Colour-Sergeant MacKenna was born at Leeds, England, on 15 February 1827, and was 36 years old, and a Colour-Sergeant in the 65th Regiment (later the York and Lancaster Regiment), British Army, during the Waikato-Hauhau Maori War, New Zealand, when the action for which he was awarded The Victoria Cross took place.
The citation from the London Gazette dated 19 January 1864 reads:
"For gallant conduct at the engagement near Cameron-town, New Zealand, on the 7th of September, 1863, after both his officers, Captain Swift and Lieutenant Butler, had been shot, in charging through the position of an enemy heavily outnumbering him, and drawing off his small force, consisting of two Serjeants, one bugler and thirty five men, through a broken and rugged country, with the loss of but one man killed, and another missing. Lieutenant-General Cameron, C.B., Commanding Her Majesty's Forces in that colony, reports that, in Colour-Serjeant MacKenna, the detachment found a Commander whose coolness, intrepidity, and judgment, justified the confidence placed in him by the soldiers brought so suddenly under his command."
Colour-Sergeant MacKenna later achieved the rank of Ensign.
He died at Palmerston North, New Zealand, on 8 June 1908, and is buried at the Terrace End Cemetery, Palmerston North, New Zealand.
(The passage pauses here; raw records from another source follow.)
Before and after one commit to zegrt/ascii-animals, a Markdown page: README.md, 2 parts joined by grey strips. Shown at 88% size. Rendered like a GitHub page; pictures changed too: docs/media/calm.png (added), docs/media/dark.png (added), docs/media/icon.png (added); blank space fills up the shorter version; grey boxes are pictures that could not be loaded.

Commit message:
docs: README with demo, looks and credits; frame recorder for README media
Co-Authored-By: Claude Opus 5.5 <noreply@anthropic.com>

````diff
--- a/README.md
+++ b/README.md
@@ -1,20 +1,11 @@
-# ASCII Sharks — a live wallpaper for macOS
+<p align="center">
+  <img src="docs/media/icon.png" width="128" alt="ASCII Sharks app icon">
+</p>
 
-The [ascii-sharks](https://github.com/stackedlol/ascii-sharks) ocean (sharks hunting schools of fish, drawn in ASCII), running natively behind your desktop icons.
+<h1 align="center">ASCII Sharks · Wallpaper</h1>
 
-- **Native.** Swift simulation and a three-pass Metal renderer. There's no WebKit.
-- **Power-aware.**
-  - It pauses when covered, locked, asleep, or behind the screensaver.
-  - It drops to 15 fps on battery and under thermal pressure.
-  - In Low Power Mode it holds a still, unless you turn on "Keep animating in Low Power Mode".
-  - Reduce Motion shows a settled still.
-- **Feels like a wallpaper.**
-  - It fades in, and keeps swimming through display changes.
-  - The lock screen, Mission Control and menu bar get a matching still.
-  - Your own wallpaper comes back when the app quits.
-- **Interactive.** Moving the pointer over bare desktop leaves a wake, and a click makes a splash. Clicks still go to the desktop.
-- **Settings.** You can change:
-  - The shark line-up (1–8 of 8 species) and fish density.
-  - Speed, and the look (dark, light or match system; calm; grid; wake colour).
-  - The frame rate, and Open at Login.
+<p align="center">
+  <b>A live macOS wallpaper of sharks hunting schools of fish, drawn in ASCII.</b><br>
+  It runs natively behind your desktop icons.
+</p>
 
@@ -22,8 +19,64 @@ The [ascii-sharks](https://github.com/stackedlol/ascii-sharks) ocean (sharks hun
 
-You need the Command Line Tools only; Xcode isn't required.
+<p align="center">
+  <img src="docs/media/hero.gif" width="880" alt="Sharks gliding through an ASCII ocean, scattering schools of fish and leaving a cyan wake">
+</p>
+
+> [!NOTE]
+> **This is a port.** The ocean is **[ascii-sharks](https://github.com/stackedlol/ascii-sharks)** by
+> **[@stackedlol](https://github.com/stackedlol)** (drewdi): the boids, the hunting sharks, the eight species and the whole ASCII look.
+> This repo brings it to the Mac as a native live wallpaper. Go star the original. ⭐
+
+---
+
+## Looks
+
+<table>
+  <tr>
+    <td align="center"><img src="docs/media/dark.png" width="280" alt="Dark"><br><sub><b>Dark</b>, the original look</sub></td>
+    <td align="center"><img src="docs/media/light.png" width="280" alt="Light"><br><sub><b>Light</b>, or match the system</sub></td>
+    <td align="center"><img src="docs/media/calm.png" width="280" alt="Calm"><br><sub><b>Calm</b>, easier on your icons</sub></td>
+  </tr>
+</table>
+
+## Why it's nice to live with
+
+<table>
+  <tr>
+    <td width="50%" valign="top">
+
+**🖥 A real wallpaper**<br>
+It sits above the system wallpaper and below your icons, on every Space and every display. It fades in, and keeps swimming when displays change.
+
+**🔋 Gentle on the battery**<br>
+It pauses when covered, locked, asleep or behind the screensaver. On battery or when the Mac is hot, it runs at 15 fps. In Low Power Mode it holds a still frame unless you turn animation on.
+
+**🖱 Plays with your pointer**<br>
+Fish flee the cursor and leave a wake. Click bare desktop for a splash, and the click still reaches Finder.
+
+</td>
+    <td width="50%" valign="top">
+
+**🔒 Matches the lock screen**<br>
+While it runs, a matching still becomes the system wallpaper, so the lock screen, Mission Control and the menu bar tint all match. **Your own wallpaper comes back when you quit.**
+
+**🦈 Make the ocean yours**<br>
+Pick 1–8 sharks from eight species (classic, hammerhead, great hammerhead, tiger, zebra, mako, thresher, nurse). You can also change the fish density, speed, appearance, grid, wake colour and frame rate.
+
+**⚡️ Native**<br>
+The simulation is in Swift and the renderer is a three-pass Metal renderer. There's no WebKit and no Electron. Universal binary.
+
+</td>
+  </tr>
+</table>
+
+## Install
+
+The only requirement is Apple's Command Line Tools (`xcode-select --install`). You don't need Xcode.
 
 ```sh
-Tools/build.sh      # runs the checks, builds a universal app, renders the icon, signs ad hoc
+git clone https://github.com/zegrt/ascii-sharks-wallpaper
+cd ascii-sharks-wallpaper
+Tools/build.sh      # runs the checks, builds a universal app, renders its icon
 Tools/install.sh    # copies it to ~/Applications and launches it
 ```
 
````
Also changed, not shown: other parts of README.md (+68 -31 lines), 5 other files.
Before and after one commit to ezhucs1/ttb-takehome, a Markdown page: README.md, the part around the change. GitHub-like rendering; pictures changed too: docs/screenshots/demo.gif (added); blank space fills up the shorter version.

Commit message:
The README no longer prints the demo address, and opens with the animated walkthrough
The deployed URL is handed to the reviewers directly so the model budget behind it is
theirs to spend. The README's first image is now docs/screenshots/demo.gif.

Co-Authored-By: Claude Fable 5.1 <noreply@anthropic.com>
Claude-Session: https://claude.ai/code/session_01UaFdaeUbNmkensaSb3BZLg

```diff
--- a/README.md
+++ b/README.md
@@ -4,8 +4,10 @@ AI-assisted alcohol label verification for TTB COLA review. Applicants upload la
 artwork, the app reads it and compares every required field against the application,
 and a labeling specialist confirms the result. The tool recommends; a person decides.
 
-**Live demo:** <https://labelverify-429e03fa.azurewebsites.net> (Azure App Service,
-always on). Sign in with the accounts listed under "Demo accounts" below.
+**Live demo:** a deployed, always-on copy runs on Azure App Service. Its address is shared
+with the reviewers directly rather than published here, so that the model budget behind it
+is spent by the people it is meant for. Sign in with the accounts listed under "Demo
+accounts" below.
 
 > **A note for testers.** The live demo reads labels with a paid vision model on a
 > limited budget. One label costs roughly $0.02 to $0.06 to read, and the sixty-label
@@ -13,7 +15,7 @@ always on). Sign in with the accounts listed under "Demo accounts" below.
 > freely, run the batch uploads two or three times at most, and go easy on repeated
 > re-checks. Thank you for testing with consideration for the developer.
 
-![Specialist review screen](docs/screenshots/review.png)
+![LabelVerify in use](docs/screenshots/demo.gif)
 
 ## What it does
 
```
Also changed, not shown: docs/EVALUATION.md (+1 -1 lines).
Victoria Cross is held at the Auckland War Memorial Museum, Auckland, New Zealand.